# [Work order]
From the records below, copy out each line that has the word "sizes".

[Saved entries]
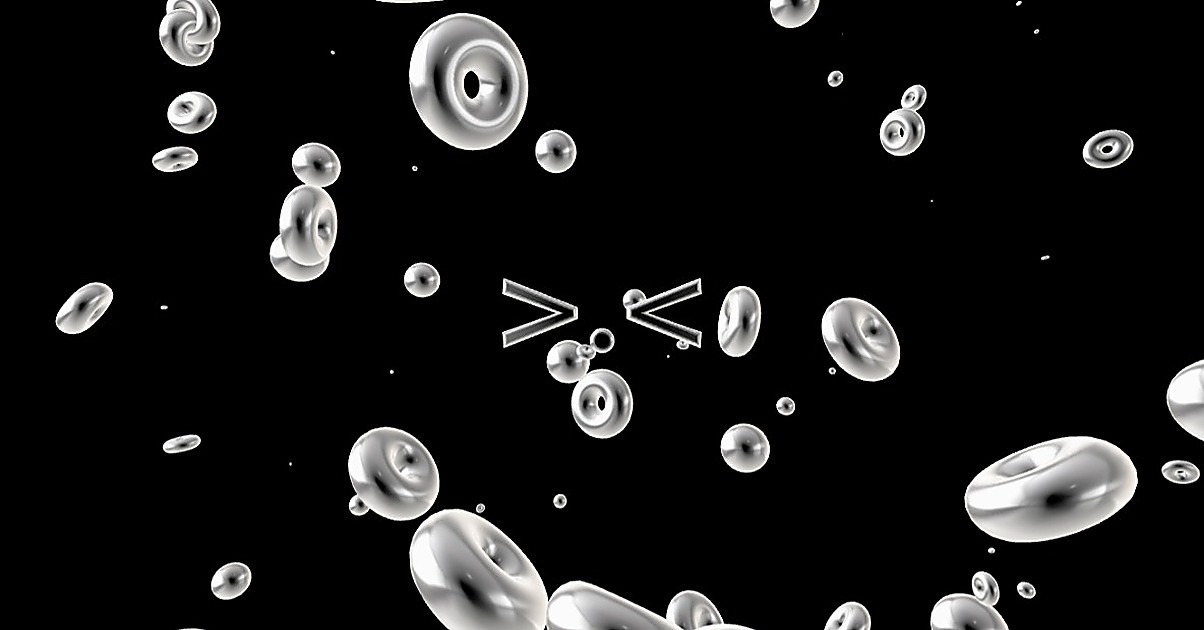
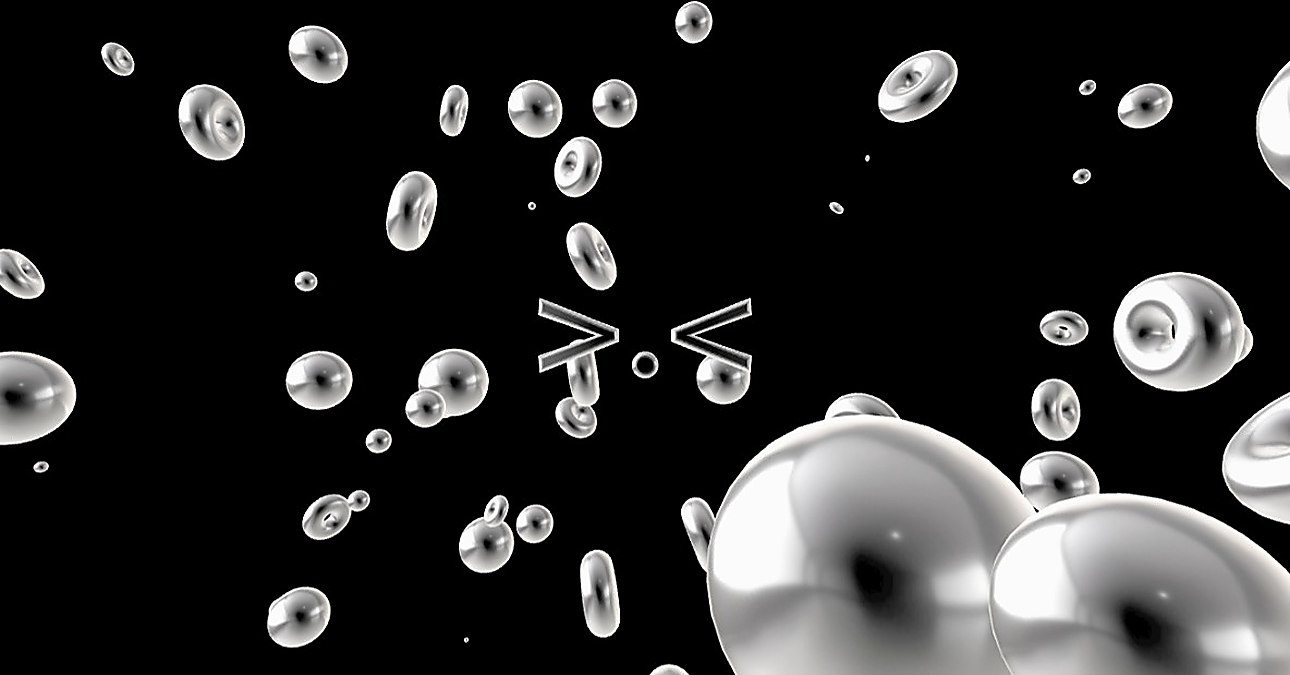
final: optimized for production and constrained zoom-out

diff --git a/live-Vercel/src/main.js b/live-Vercel/src/main.js
@@ -32,28 +32,10 @@ const controls = new OrbitControls(camera, renderer.domElement);
 controls.enableDamping = true;
 controls.dampingFactor = 0.25;
 controls.screenSpacePanning = false;
-
-// axes helper
-// const axesHelper = new THREE.AxesHelper(2);
-// scene.add(axesHelper);
-
-// Loading Manager
-const loadingManager = new THREE.LoadingManager();
-loadingManager.onStart = ( url, itemsLoaded, itemsTotal ) => {
-    console.log( 'Started loading file: ' + url + '.\nLoaded ' + itemsLoaded + ' of ' + itemsTotal + ' files.' );
-};
-loadingManager.onLoad = () => {
-    console.log( 'Loading complete!' );
-}
-loadingManager.onProgress = ( url, itemsLoaded, itemsTotal ) => {
-    console.log( 'Loading file: ' + url + '.\nLoaded ' + itemsLoaded + ' of ' + itemsTotal + ' files.' );
-}
-loadingManager.onError = ( url ) => {
-    console.log( 'There was an error loading ' + url );
-}
+controls.maxDistance = 9;
 
 // Texture Loader
-const textureLoader = new THREE.TextureLoader(loadingManager);
+const textureLoader = new THREE.TextureLoader();
 
 // Load Texture
 const matcapTexture = textureLoader.load('textures/matcaps/3.png'); 
@@ -63,7 +45,7 @@ const material = new THREE.MeshMatcapMaterial();
 material.matcap = matcapTexture;
 
 // Font Loader
-const fontLoader = new FontLoader(loadingManager);
+const fontLoader = new FontLoader();
 
 // Load Font
 fontLoader.load('fonts/optimer_regular.typeface.json',
@@ -81,42 +63,18 @@ fontLoader.load('fonts/optimer_regular.typeface.json',
             bevelSegments: 5
         });
 
-        // --Center text--
-        // - manual centering
-        // textGeometry.computeBoundingBox();
-        // textGeometry.translate(
-        //     -(textGeometry.boundingBox.max.x - 0.02) / 2,
-        //     -(textGeometry.boundingBox.max.y - 0.02) / 2,
-        //     -(textGeometry.boundingBox.max.z - 0.03) / 2
-        // );
-        // textGeometry.computeBoundingBox();
-        // console.log(textGeometry.boundingBox);
-        // - auto centering
         textGeometry.center();
 
         material.wireframe = false;
-        // material.matcap = matcapTexture;
 
         const text = new THREE.Mesh(textGeometry, material);
         scene.add(text);
-    },
-    // onProgress callback function
-    ( xhr ) => {
-        console.log( ( xhr.loaded / xhr.total * 100 ) + '% loaded' );
-    },
-    // onError callback function
-    ( err ) => {
-        console.log( 'An error happened' );
     }
 );
 
 // donuts & laddoos
 const donutGeometry = new THREE.TorusGeometry(0.3, 0.2, 20, 45);
 const laddooGeometry = new THREE.SphereGeometry(0.3, 32, 32);
-
-// material.matcap = matcapTexture;
-
-console.time('donuts');
 
 for (let i = 0; i < 121; i++) {
 
@@ -140,8 +98,6 @@ for (let i = 0; i < 121; i++) {
     laddo.scale.set(scale, scale, scale);
     scene.add(laddo);
 }
-
-console.timeEnd('donuts');
 
 // animate camera zoom-in
 gsap.to(camera.position, { duration: 3,

diff --git a/live-Vercel/src/index.html b/live-Vercel/src/index.html
@@ -15,32 +15,14 @@
     <meta property="og:image" content="https://live-vercel.vercel.app/images/share/share-image.png">
     <meta property="og:image:alt" content="Live: 3D-TEXT">
     <meta property="og:image:type" content="image/png">
-    <meta property="og:image:secure_url" content="https://live-vercel.vercel.app/images/share/share-image.png">
-    <meta property="og:image:width" content="1200">
-    <meta property="og:image:height" content="630">
+    <meta property="og:image:width" content="1290">
+    <meta property="og:image:height" content="675">
     <meta name="twitter:card" content="summary_large_image">
-    <meta name="twitter:title" content="Live: 3D-TEXT">
-    <meta name="twitter:description" content="alok's first live app">
-    <meta name="twitter:image" content="https://live-vercel.vercel.app/images/share/share-image.png">
-    <meta name="twitter:image:width" content="1200">
-    <meta name="twitter:image:height" content="630">
-    <meta name="twitter:image:src" content="https://live-vercel.vercel.app/images/share/share-image.png">
-    <meta property="twitter:image:type" content="image/png">
-    <meta name="twitter:image:alt" content="Live: 3D-TEXT">
-    <meta name="twitter:site" content="@alokumarjaiswal">
-    <meta name="twitter:creator" content="@alokumarjaiswal">
-    <meta name="robots" content="index, follow">
-    <meta name="googlebot" content="index, follow">
-    <meta name="google" content="nositelinkssearchbox">
-    <meta name="google" content="notranslate">
-    <meta name="google" content="max-snippet:-1">
-    <meta name="google" content="max-image-preview:large">
-    <meta name="google" content="max-video-preview:-1">
     <link rel="stylesheet" href="style.css">
     <link rel="apple-touch-icon" sizes="180x180" href="/images/favicon/apple-touch-icon.png" type="image/png">
     <link rel="icon" type="image/png" sizes="32x32" href="/images/favicon/favicon-32x32.png" type="image/png">
     <link rel="icon" type="image/png" sizes="16x16" href="/images/favicon/favicon-16x16.png" type="image/png">
-    <link rel="manifest" href="/site.webmanifest">
+    <link rel="manifest" href="images/favicon/site.webmanifest">
     <link rel="icon" href="/images/favicon/favicon.ico" type="image/x-icon">
     <script type="module" src="main.js" defer></script>
 </head>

# [Answer to the exercise]
     <link rel="apple-touch-icon" sizes="180x180" href="/images/favicon/apple-touch-icon.png" type="image/png">
     <link rel="icon" type="image/png" sizes="32x32" href="/images/favicon/favicon-32x32.png" type="image/png">
     <link rel="icon" type="image/png" sizes="16x16" href="/images/favicon/favicon-16x16.png" type="image/png">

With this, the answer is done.